_What you need to do_
Each line that has the string "pointer" must be copied from the records below.

*** Opening of Records for this exercise ***

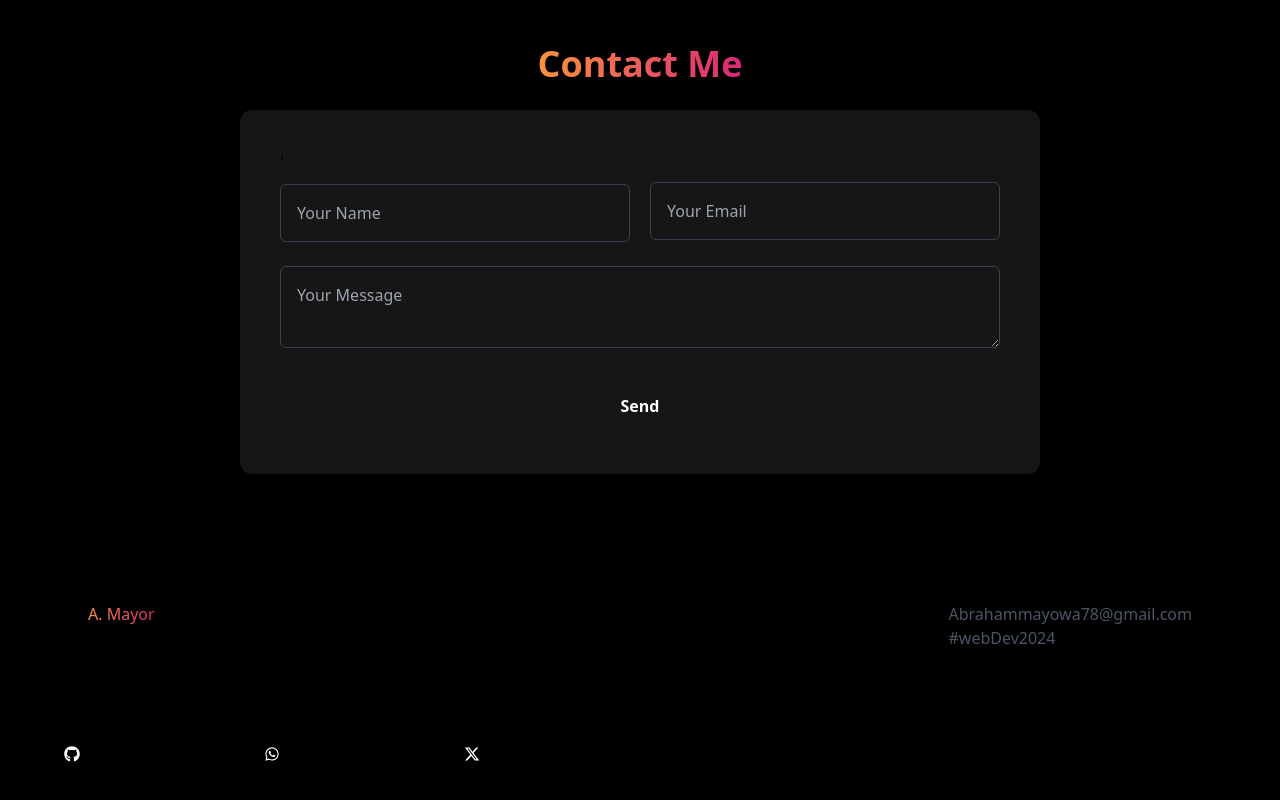
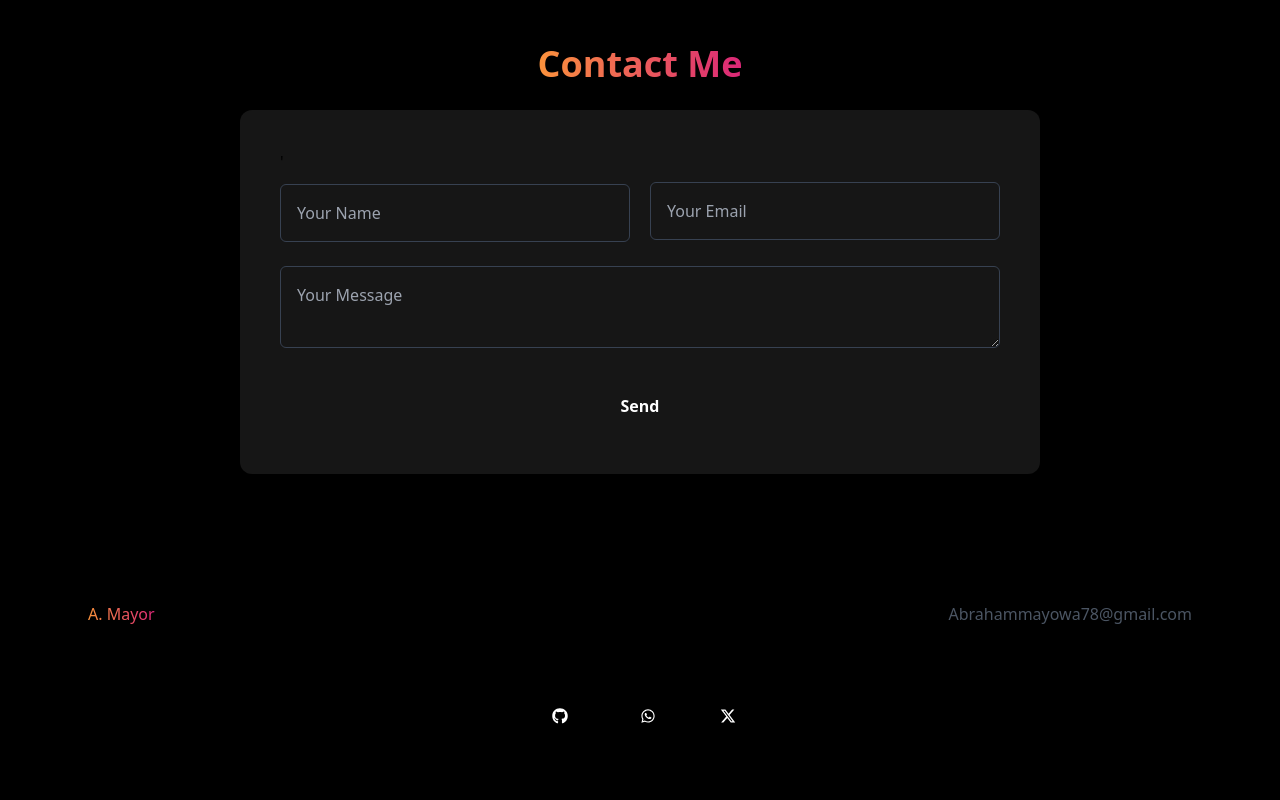
Before and after one commit to Mayor78/Main-portfolio, a React (Create React App) app: page / in a window 1280 px wide. Shown: the part 2513-3313 px from the top of the page. After the commit the page ends 3277 px from the top, so only its background shows below. Built offline with nearby package versions, Linux system fonts and the light colour scheme.

Commit message:
icon added

```diff
--- a/src/component/Footer.jsx
+++ b/src/component/Footer.jsx
@@ -7,12 +7,12 @@ const Footer = () => {
     <div>
         <div className="max-w-[1200px] sm:h-[150px] p-12 flex justify-between mx-auto">
             <span className='primary-color'>A. Mayor</span>
-            <p className='text-gray-600 hover:text-white cursor-pointer'>Abrahammayowa78@gmail.com <br />#webDev2024</p>
+            <p className='text-gray-600 hover:text-white cursor-pointer'>Abrahammayowa78@gmail.com <br /></p>
         </div>
-        <div className=" text-white h-[20px]  cursor-pointer md:mr-4   items-center justify-center  md:h-[100px] max-w-[1200px] mx-auto grid grid-cols-6 ">
-          <FaGithub/>
-          <MdWhatsapp />
-          <FaXTwitter />
+        <div className=" text-white h-[20px]  flex py-3 items-center justify-center mb-5 ">
+         <a href="https://github.com/Mayor78"> <FaGithub className='5-xl m-10 hover:bg-primary-color '/></a>
+         <a href=""> <MdWhatsapp className='5-xl m-8 ' /></a>
+         <a href=""><FaXTwitter className='5-xl m-8 '/></a>
 
         </div>
 
```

*** Close of Records for this exercise ***

_Solution_
-            <p className='text-gray-600 hover:text-white cursor-pointer'>Abrahammayowa78@gmail.com <br />#webDev2024</p>
+            <p className='text-gray-600 hover:text-white cursor-pointer'>Abrahammayowa78@gmail.com <br /></p>
-        <div className=" text-white h-[20px]  cursor-pointer md:mr-4   items-center justify-center  md:h-[100px] max-w-[1200px] mx-auto grid grid-cols-6 ">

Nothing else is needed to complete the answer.